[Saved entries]

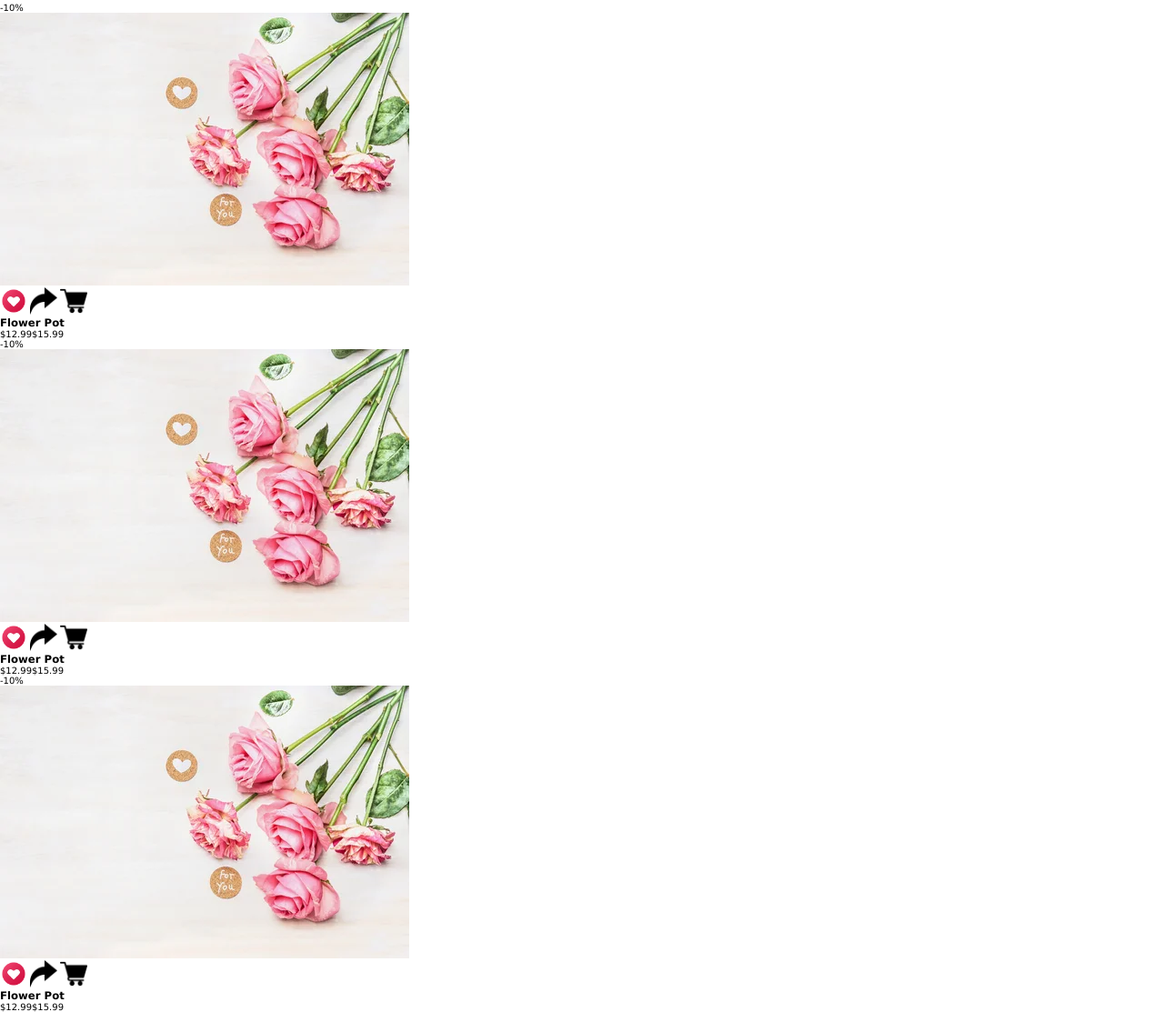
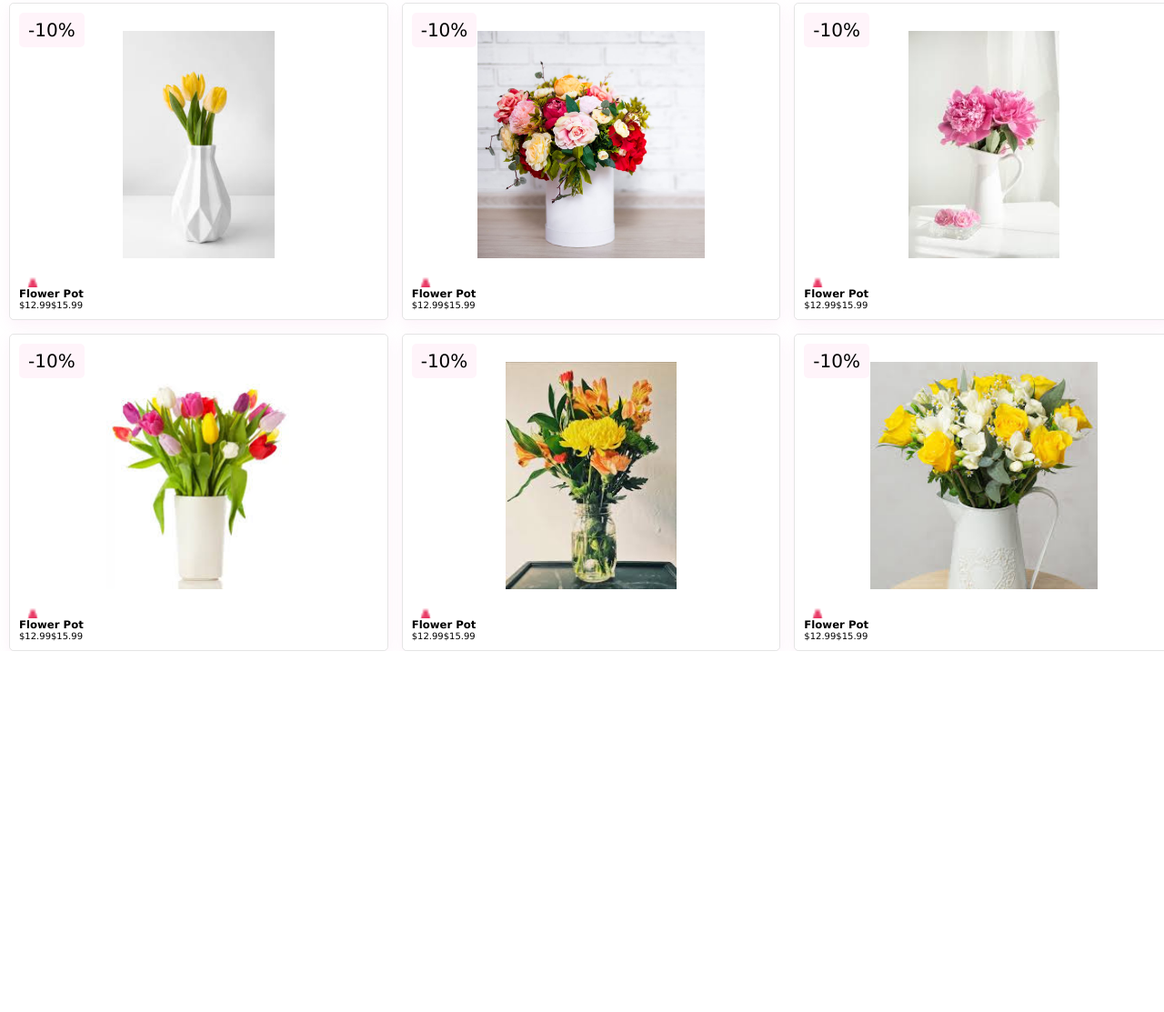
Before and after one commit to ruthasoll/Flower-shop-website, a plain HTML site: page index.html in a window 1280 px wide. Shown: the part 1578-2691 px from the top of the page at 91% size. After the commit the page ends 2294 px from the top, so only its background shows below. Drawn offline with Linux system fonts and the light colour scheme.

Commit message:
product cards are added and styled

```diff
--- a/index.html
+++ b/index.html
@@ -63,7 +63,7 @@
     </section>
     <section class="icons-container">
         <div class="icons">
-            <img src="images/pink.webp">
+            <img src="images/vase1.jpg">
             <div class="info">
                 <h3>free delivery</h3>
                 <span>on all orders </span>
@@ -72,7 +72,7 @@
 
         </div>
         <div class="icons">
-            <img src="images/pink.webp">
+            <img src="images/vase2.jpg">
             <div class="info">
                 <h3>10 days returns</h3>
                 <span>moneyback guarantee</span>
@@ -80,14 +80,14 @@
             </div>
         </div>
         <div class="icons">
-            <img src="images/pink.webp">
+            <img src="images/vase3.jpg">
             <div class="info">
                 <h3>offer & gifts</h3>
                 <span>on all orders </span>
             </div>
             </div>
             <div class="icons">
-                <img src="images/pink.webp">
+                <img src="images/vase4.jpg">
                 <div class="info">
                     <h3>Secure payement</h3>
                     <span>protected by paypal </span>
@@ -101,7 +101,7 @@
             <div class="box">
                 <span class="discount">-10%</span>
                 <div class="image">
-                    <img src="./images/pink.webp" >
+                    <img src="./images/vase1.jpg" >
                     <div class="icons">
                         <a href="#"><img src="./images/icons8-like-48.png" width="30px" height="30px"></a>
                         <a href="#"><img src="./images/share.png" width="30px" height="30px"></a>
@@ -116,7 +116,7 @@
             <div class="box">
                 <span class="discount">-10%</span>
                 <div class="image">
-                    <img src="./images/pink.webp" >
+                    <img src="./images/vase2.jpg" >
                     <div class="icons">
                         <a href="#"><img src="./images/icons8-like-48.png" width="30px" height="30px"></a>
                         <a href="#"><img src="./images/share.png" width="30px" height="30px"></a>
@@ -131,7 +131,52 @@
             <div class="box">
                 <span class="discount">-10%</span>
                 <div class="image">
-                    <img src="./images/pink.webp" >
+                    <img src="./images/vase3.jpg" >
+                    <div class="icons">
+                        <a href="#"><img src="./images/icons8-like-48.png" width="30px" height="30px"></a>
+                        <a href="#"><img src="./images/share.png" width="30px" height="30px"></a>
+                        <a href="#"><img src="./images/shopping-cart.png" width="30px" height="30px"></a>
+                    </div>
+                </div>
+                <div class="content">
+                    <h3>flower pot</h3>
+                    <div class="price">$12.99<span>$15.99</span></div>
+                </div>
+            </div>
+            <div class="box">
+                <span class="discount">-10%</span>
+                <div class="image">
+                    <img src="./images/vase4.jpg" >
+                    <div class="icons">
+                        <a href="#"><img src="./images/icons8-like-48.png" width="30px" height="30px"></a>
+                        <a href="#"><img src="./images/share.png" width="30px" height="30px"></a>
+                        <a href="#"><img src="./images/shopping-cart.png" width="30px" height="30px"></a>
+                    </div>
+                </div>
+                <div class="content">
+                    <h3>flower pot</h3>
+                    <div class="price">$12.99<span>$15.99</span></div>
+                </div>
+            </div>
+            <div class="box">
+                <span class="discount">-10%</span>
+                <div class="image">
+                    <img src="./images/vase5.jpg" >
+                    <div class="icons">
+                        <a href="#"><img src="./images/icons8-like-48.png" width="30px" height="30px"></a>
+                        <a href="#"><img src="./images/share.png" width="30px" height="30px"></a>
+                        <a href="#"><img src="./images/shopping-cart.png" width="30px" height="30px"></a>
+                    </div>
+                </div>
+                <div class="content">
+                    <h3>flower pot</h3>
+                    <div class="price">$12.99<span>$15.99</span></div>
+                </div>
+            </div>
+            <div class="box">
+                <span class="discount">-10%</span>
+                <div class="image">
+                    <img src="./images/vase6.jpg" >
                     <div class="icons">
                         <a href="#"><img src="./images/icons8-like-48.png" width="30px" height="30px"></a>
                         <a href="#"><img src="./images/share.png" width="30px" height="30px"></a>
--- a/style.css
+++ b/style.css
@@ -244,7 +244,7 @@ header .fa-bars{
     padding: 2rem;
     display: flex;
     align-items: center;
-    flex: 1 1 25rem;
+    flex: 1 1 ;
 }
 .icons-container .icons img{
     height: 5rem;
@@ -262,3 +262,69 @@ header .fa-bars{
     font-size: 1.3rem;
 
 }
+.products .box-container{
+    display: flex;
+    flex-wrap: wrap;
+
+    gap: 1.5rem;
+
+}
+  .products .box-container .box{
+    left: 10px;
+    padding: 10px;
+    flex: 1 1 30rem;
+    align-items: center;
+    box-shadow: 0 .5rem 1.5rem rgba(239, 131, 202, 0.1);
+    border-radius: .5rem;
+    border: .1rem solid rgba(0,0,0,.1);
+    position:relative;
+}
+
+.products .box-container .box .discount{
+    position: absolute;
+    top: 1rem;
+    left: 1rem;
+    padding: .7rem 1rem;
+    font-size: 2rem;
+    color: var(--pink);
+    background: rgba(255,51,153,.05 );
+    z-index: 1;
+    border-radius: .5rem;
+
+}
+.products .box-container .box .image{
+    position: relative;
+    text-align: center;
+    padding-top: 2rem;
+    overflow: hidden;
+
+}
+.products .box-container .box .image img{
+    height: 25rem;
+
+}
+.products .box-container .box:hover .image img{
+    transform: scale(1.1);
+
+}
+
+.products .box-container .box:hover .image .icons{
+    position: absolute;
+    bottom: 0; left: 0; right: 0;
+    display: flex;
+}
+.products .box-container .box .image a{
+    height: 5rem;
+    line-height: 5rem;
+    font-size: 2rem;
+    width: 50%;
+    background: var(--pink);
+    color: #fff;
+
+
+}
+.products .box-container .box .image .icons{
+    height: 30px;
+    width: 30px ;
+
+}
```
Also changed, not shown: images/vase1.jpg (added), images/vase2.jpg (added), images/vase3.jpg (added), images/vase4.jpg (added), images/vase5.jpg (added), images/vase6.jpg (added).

# WORK INSTRUCTIONS:
Please give every line above again word for word, apart from the pictures.

# TASK ANSWER:
Before and after one commit to ruthasoll/Flower-shop-website, a plain HTML site: page index.html in a window 1280 px wide. Shown: the part 1578-2691 px from the top of the page at 91% size. After the commit the page ends 2294 px from the top, so only its background shows below. Drawn offline with Linux system fonts and the light colour scheme.

Commit message:
product cards are added and styled

```diff
--- a/index.html
+++ b/index.html
@@ -63,7 +63,7 @@
     </section>
     <section class="icons-container">
         <div class="icons">
-            <img src="images/pink.webp">
+            <img src="images/vase1.jpg">
             <div class="info">
                 <h3>free delivery</h3>
                 <span>on all orders </span>
@@ -72,7 +72,7 @@
 
         </div>
         <div class="icons">
-            <img src="images/pink.webp">
+            <img src="images/vase2.jpg">
             <div class="info">
                 <h3>10 days returns</h3>
                 <span>moneyback guarantee</span>
@@ -80,14 +80,14 @@
             </div>
         </div>
         <div class="icons">
-            <img src="images/pink.webp">
+            <img src="images/vase3.jpg">
             <div class="info">
                 <h3>offer & gifts</h3>
                 <span>on all orders </span>
             </div>
             </div>
             <div class="icons">
-                <img src="images/pink.webp">
+                <img src="images/vase4.jpg">
                 <div class="info">
                     <h3>Secure payement</h3>
                     <span>protected by paypal </span>
@@ -101,7 +101,7 @@
             <div class="box">
                 <span class="discount">-10%</span>
                 <div class="image">
-                    <img src="./images/pink.webp" >
+                    <img src="./images/vase1.jpg" >
                     <div class="icons">
                         <a href="#"><img src="./images/icons8-like-48.png" width="30px" height="30px"></a>
                         <a href="#"><img src="./images/share.png" width="30px" height="30px"></a>
@@ -116,7 +116,7 @@
             <div class="box">
                 <span class="discount">-10%</span>
                 <div class="image">
-                    <img src="./images/pink.webp" >
+                    <img src="./images/vase2.jpg" >
                     <div class="icons">
                         <a href="#"><img src="./images/icons8-like-48.png" width="30px" height="30px"></a>
                         <a href="#"><img src="./images/share.png" width="30px" height="30px"></a>
@@ -131,7 +131,52 @@
             <div class="box">
                 <span class="discount">-10%</span>
                 <div class="image">
-                    <img src="./images/pink.webp" >
+                    <img src="./images/vase3.jpg" >
+                    <div class="icons">
+                        <a href="#"><img src="./images/icons8-like-48.png" width="30px" height="30px"></a>
+                        <a href="#"><img src="./images/share.png" width="30px" height="30px"></a>
+                        <a href="#"><img src="./images/shopping-cart.png" width="30px" height="30px"></a>
+                    </div>
+                </div>
+                <div class="content">
+                    <h3>flower pot</h3>
+                    <div class="price">$12.99<span>$15.99</span></div>
+                </div>
+            </div>
+            <div class="box">
+                <span class="discount">-10%</span>
+                <div class="image">
+                    <img src="./images/vase4.jpg" >
+                    <div class="icons">
+                        <a href="#"><img src="./images/icons8-like-48.png" width="30px" height="30px"></a>
+                        <a href="#"><img src="./images/share.png" width="30px" height="30px"></a>
+                        <a href="#"><img src="./images/shopping-cart.png" width="30px" height="30px"></a>
+                    </div>
+                </div>
+                <div class="content">
+                    <h3>flower pot</h3>
+                    <div class="price">$12.99<span>$15.99</span></div>
+                </div>
+            </div>
+            <div class="box">
+                <span class="discount">-10%</span>
+                <div class="image">
+                    <img src="./images/vase5.jpg" >
+                    <div class="icons">
+                        <a href="#"><img src="./images/icons8-like-48.png" width="30px" height="30px"></a>
+                        <a href="#"><img src="./images/share.png" width="30px" height="30px"></a>
+                        <a href="#"><img src="./images/shopping-cart.png" width="30px" height="30px"></a>
+                    </div>
+                </div>
+                <div class="content">
+                    <h3>flower pot</h3>
+                    <div class="price">$12.99<span>$15.99</span></div>
+                </div>
+            </div>
+            <div class="box">
+                <span class="discount">-10%</span>
+                <div class="image">
+                    <img src="./images/vase6.jpg" >
                     <div class="icons">
                         <a href="#"><img src="./images/icons8-like-48.png" width="30px" height="30px"></a>
                         <a href="#"><img src="./images/share.png" width="30px" height="30px"></a>
--- a/style.css
+++ b/style.css
@@ -244,7 +244,7 @@ header .fa-bars{
     padding: 2rem;
     display: flex;
     align-items: center;
-    flex: 1 1 25rem;
+    flex: 1 1 ;
 }
 .icons-container .icons img{
     height: 5rem;
@@ -262,3 +262,69 @@ header .fa-bars{
     font-size: 1.3rem;
 
 }
+.products .box-container{
+    display: flex;
+    flex-wrap: wrap;
+
+    gap: 1.5rem;
+
+}
+  .products .box-container .box{
+    left: 10px;
+    padding: 10px;
+    flex: 1 1 30rem;
+    align-items: center;
+    box-shadow: 0 .5rem 1.5rem rgba(239, 131, 202, 0.1);
+    border-radius: .5rem;
+    border: .1rem solid rgba(0,0,0,.1);
+    position:relative;
+}
+
+.products .box-container .box .discount{
+    position: absolute;
+    top: 1rem;
+    left: 1rem;
+    padding: .7rem 1rem;
+    font-size: 2rem;
+    color: var(--pink);
+    background: rgba(255,51,153,.05 );
+    z-index: 1;
+    border-radius: .5rem;
+
+}
+.products .box-container .box .image{
+    position: relative;
+    text-align: center;
+    padding-top: 2rem;
+    overflow: hidden;
+
+}
+.products .box-container .box .image img{
+    height: 25rem;
+
+}
+.products .box-container .box:hover .image img{
+    transform: scale(1.1);
+
+}
+
+.products .box-container .box:hover .image .icons{
+    position: absolute;
+    bottom: 0; left: 0; right: 0;
+    display: flex;
+}
+.products .box-container .box .image a{
+    height: 5rem;
+    line-height: 5rem;
+    font-size: 2rem;
+    width: 50%;
+    background: var(--pink);
+    color: #fff;
+
+
+}
+.products .box-container .box .image .icons{
+    height: 30px;
+    width: 30px ;
+
+}
```
Also changed, not shown: images/vase1.jpg (added), images/vase2.jpg (added), images/vase3.jpg (added), images/vase4.jpg (added), images/vase5.jpg (added), images/vase6.jpg (added).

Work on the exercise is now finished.